Miss. Governor Signs Restrictive Fetal ‘Heartbeat Bill’ Designed To Challenge Roe V. Wade
The new Mississippi bill prohibits the abortion of a fetus with a detectable heartbeat, before the point where a woman may be aware she is pregnant.
Although similar “heartbeat bills” have failed in court countless times, the measure is part of a wave of restrictive state-level legislation that is geared toward challenging Roe v. Wade in the Supreme Court.
Meanwhile, in the federal House, there’s no longer a single Republican who supports abortion rights.
Reuters: Mississippi Governor Signs ‘Heartbeat’ Abortion Ban
Mississippi’s Republican governor signed one of America’s strictest abortion bills on Thursday banning women from obtaining an abortion once a fetal heartbeat is detected, which can often occur before a woman even realizes she is pregnant.
Dubbed the ‘heartbeat bill,’ this is the second legislative attempt in less than a year aimed at restricting abortions in a state with a single abortion clinic. In a tweet earlier this week, Governor Phil Bryant thanked the state’s legislature for “protecting the unborn” by passing the bill and sending it to him for his signature. (3/21)
The Washington Post: Mississippi’s New Fetal-Heartbeat Law Bans Most Abortions At About 6 Weeks
Mississippi’s new restrictions are part of a reinvigorated nationwide effort to limit access to abortion, propelled by Republican-dominated state legislatures and an increasingly conservative Supreme Court. This year alone, 12 states have introduced so-called heartbeat bills, including Texas, Florida, Georgia, Ohio and Missouri — some of the country’s most populous states. (Thebault, 3/21)
The Associated Press: Glance At What Some State Legislatures Are Doing On Abortion
Mississippi’s governor signed into law one of the most restrictive abortion bans in the country on Thursday. The bill outlaws abortions after the heartbeat of a fetus can be detected, around roughly the sixth week of a pregnancy.
The ban is set to take effect on July 1, but abortion-rights advocates have already pledged to file lawsuits to stop it. Actions taken on abortion by legislatures across the United States. (3/21)
Cleveland Plain Dealer: Federal Judge Partially Blocks Ohio Law Tightening Abortion Restrictions
A federal judge issued a temporary restraining order late Thursday that partially blocked an Ohio law banning an abortion method called dilation and evacuation — the most common method of second-trimester abortions.
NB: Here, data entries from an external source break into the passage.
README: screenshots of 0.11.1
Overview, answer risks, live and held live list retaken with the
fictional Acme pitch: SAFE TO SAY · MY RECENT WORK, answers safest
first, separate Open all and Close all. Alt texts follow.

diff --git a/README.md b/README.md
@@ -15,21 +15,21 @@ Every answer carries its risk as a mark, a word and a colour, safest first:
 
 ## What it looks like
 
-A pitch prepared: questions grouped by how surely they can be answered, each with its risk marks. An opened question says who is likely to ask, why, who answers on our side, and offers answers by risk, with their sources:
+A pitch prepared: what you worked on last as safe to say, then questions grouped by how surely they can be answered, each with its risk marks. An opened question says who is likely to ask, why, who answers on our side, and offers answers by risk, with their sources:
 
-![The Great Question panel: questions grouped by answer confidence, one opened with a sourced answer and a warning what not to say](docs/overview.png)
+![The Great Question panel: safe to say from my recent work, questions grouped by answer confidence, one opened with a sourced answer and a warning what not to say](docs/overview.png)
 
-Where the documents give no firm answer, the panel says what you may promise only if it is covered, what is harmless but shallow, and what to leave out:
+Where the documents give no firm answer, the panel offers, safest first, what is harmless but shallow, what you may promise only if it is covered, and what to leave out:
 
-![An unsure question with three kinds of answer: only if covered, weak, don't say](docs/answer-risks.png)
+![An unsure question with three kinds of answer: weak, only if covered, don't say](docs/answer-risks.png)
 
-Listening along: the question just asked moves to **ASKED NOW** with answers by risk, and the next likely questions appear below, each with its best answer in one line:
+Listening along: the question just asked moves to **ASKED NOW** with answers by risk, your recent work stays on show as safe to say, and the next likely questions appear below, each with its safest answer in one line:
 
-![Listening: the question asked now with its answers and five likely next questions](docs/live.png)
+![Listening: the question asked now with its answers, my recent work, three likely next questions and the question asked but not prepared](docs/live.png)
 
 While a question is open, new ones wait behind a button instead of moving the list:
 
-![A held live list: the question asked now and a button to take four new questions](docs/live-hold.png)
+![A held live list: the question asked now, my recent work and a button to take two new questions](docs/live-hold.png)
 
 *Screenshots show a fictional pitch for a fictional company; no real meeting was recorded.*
Senior U.S. District Judge Michael Barrett in Cincinnati listed several portions of the law, which then-Gov. John Kasich signed in December, that he barred from being enforced. He did not fully block the implementation of the law, which is set to go into effect Friday. (Heisig, 3/21)
The Wall Street Journal: House Republicans Now Unanimous In Opposing Abortion Rights
The start of a new Democratic-led House this year also marked the end of an era, as the House Republican caucus now doesn’t have a single lawmaker considered a supporter of abortion rights. The unanimity on opposing abortion rights followed the retirements of centrist Republican Reps. Charlie Dent of Pennsylvania and Rodney Frelinghuysen of New Jersey.
Their ranks could continue to diminish in the Senate, where only GOP Sens. Lisa Murkowski of Alaska and Susan Collins of Maine remain as supporters of abortion rights. (Peterson, 3/21)
And in other news on abortions and family planning funding —
Politico: Blue States Threaten To Drop Family Planning Program Over Trump Abortion Rule
Some Democratic states plan to withdraw from the main federal family planning program if they can’t win a court challenge to stop the Trump administration from steering the money away from health providers who offer abortions or make abortion referrals.
Oregon and Washington already have said they would opt out of the Title X program, which steers $286.5 million for birth control and reproductive health services for low-income women, if the new rules take effect in early May. Maryland could soon join them, and other states may follow. They say the new restrictions would undermine medical care for patients, and, in some cases, violate state laws. (Roubein and Ollstein, 3/21) Source.